[Revision comparison data]
┏━━
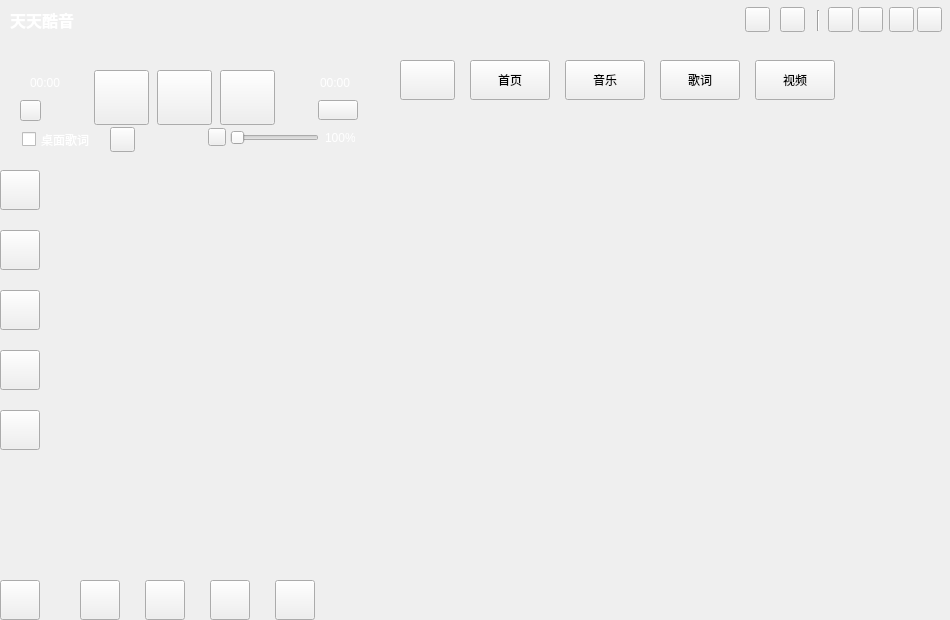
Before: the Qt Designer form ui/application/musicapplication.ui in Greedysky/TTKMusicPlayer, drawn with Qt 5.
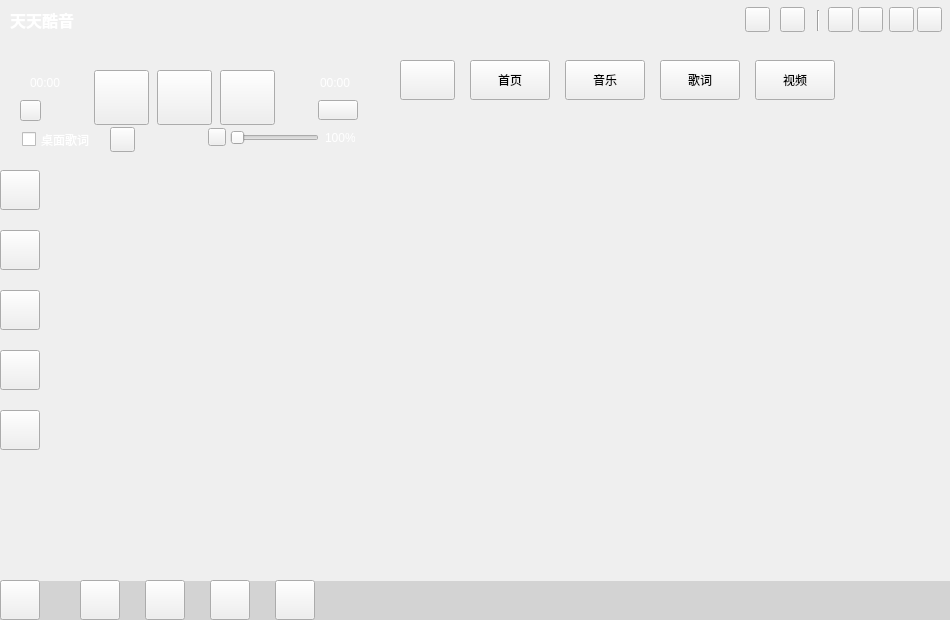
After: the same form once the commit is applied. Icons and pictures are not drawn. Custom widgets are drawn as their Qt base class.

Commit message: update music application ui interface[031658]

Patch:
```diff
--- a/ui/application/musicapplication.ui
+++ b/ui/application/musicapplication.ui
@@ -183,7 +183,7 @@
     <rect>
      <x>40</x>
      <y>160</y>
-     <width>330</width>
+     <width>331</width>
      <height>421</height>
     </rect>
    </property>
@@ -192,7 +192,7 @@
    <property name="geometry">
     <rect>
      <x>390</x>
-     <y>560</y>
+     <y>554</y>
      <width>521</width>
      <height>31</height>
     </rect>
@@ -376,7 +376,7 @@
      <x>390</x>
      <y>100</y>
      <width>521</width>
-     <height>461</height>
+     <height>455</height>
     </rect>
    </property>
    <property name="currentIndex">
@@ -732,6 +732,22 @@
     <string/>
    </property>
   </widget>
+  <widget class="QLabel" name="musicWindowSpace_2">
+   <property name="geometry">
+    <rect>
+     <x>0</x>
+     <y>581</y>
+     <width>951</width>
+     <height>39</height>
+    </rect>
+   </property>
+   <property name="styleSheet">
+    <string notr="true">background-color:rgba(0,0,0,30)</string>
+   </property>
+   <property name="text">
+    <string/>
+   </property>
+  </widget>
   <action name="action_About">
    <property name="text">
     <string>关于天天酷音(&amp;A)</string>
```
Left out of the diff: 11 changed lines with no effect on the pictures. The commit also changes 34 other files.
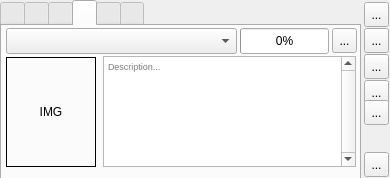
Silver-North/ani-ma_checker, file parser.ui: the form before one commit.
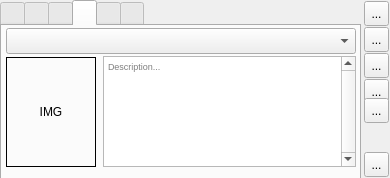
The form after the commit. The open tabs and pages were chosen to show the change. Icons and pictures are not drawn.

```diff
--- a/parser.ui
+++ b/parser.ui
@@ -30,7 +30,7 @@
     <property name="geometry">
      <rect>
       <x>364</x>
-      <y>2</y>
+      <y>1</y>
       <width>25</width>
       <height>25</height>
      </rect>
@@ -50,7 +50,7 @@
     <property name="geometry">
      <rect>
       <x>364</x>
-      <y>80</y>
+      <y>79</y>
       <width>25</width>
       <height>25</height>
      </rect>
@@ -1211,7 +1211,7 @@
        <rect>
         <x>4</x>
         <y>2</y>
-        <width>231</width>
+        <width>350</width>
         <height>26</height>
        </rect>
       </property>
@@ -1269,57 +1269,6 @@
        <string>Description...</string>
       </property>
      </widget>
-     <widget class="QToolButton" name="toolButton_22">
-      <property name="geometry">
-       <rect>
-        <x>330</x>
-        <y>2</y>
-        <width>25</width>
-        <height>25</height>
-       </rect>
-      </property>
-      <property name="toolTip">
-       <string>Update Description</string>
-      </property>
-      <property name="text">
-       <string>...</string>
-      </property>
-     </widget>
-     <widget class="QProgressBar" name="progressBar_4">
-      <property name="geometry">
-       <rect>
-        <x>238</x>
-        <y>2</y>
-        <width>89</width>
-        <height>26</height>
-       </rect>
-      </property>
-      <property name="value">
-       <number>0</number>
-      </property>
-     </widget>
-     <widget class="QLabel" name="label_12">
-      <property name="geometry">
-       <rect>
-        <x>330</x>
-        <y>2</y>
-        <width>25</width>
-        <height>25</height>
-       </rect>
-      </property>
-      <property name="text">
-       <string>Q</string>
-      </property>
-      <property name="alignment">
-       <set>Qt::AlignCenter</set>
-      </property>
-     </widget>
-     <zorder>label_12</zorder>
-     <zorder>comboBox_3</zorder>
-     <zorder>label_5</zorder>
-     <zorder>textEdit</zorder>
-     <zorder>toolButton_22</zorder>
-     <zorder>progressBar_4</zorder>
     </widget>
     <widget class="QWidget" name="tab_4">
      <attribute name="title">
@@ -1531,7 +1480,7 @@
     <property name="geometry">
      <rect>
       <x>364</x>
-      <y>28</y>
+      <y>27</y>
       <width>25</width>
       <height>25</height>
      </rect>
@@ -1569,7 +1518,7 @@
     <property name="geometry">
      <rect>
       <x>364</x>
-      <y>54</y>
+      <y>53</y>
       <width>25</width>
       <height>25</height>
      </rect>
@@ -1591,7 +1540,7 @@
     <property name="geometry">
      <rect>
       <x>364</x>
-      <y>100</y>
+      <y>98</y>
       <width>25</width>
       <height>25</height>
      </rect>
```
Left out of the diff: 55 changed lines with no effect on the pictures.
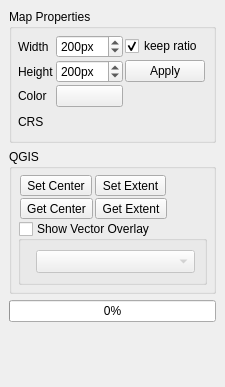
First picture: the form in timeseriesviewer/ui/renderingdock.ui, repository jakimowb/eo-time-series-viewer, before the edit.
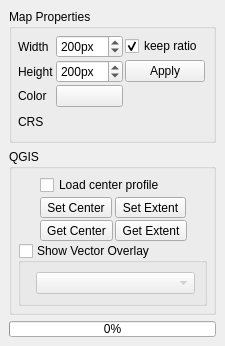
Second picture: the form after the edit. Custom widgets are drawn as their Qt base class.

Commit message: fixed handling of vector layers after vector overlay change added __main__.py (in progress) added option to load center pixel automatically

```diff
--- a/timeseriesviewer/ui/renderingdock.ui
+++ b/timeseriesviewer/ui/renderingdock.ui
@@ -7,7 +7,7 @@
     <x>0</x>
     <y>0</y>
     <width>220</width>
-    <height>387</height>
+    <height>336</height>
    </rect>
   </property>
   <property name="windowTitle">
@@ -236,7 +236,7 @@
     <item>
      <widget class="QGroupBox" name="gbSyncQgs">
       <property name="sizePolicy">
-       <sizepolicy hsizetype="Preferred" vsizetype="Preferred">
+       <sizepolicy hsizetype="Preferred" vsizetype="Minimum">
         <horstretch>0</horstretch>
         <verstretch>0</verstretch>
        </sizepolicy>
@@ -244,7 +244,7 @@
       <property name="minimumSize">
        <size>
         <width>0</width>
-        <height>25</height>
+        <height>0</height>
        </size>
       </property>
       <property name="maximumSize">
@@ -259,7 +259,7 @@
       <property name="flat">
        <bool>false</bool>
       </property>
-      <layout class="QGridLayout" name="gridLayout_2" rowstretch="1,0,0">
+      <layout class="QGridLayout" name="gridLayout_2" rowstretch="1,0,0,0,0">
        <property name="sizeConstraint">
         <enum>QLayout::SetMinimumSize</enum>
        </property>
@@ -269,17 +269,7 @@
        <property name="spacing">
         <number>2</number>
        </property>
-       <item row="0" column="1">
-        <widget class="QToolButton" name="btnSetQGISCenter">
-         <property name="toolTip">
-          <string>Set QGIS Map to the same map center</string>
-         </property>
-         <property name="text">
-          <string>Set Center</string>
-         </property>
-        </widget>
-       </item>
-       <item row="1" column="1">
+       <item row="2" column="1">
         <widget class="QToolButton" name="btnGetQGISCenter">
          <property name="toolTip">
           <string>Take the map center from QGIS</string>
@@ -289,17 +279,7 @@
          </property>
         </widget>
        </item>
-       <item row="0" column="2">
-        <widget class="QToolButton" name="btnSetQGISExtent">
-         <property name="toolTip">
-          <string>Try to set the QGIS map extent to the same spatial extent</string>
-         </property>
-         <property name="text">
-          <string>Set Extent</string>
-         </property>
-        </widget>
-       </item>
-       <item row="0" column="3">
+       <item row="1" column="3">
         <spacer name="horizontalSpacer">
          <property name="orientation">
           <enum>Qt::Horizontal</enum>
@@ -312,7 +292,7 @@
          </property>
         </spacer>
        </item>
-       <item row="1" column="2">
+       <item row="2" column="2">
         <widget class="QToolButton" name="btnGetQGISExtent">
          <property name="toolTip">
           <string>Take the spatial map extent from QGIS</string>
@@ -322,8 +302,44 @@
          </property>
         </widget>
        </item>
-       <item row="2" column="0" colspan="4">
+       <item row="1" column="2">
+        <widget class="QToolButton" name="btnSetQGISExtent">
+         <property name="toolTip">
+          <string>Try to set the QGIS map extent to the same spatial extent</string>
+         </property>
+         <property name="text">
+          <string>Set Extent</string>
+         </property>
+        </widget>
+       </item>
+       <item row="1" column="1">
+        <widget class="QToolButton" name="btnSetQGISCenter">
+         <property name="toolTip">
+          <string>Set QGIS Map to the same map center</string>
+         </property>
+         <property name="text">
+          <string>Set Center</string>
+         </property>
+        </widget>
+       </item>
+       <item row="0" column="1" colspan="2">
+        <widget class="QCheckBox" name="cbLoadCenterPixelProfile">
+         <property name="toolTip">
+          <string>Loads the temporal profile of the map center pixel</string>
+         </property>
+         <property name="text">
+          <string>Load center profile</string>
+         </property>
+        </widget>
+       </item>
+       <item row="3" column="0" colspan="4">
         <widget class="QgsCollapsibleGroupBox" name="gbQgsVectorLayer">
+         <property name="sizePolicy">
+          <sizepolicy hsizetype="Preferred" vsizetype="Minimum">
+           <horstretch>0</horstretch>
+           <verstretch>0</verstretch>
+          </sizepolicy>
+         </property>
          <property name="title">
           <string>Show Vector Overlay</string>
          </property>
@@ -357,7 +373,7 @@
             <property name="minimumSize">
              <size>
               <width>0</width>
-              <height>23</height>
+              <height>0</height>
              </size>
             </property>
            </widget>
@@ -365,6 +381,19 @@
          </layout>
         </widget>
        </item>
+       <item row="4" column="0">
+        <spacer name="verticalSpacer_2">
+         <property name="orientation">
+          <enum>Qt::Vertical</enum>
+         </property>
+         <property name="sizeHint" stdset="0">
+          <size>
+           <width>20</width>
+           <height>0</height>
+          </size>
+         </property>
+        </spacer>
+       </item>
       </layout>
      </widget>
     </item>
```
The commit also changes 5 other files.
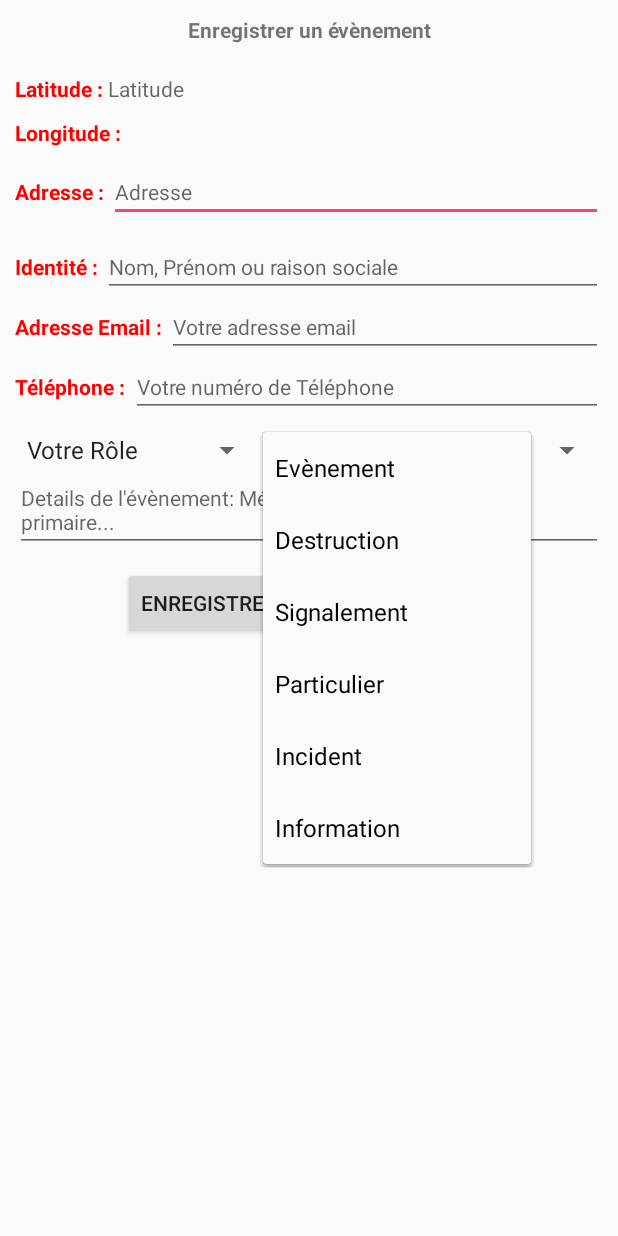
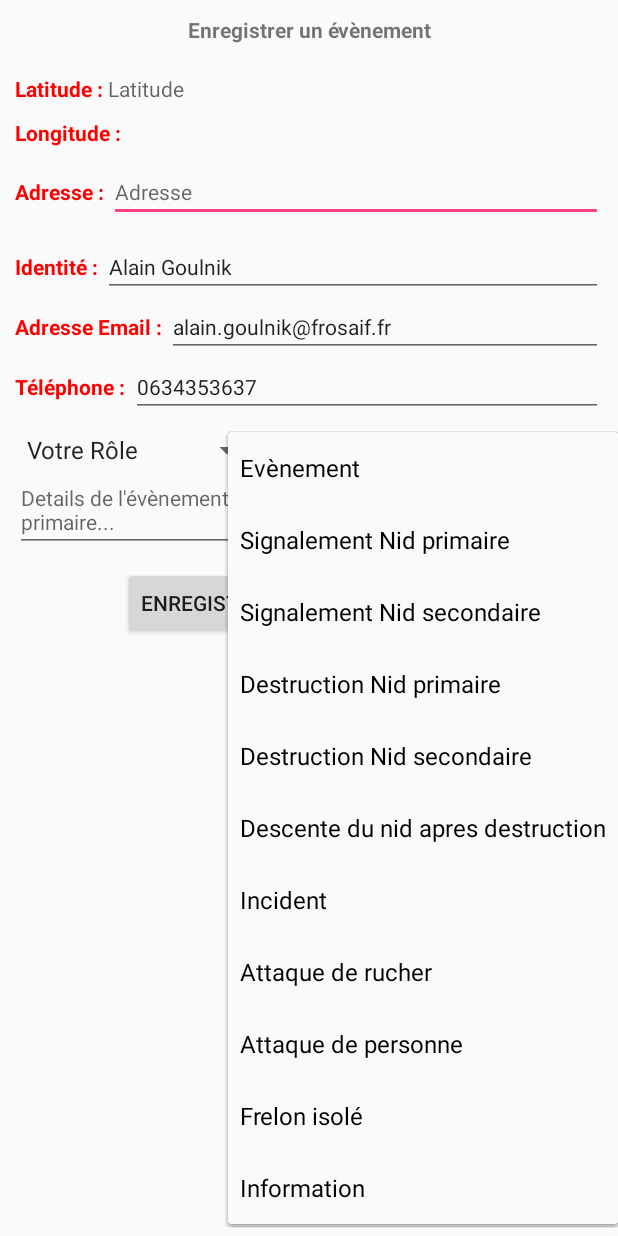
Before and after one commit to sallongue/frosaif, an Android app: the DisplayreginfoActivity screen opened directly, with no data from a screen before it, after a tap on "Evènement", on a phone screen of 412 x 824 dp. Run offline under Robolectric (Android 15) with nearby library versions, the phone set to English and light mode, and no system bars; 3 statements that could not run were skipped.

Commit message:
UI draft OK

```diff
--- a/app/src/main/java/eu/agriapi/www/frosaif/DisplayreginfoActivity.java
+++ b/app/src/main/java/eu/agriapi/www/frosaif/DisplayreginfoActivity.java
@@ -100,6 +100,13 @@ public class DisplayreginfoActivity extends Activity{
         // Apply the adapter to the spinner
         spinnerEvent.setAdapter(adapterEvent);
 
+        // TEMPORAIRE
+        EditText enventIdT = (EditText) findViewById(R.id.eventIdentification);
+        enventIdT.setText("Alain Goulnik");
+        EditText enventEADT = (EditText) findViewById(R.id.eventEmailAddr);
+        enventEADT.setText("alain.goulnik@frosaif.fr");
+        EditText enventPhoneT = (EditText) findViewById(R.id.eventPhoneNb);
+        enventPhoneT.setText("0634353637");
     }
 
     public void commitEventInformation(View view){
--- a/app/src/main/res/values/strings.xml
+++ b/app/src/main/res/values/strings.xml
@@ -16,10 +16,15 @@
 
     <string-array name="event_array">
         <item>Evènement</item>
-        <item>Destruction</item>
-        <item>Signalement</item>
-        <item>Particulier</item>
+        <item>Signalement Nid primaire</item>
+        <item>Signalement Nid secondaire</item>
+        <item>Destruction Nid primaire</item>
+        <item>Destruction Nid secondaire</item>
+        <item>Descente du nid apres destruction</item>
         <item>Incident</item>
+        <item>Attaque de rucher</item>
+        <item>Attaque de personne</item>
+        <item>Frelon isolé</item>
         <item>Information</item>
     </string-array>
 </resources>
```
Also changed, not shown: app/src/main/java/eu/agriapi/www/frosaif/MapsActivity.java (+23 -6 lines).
┗━━
**ABOUT THIS EXERCISE:**
Reproduce exactly the entries from their first line through the line containing "After: the same", including both, and omit any pictures.

**ANSWER FOR THIS EXERCISE:**
Before: the Qt Designer form ui/application/musicapplication.ui in Greedysky/TTKMusicPlayer, drawn with Qt 5.
After: the same form once the commit is applied. Icons and pictures are not drawn. Custom widgets are drawn as their Qt base class.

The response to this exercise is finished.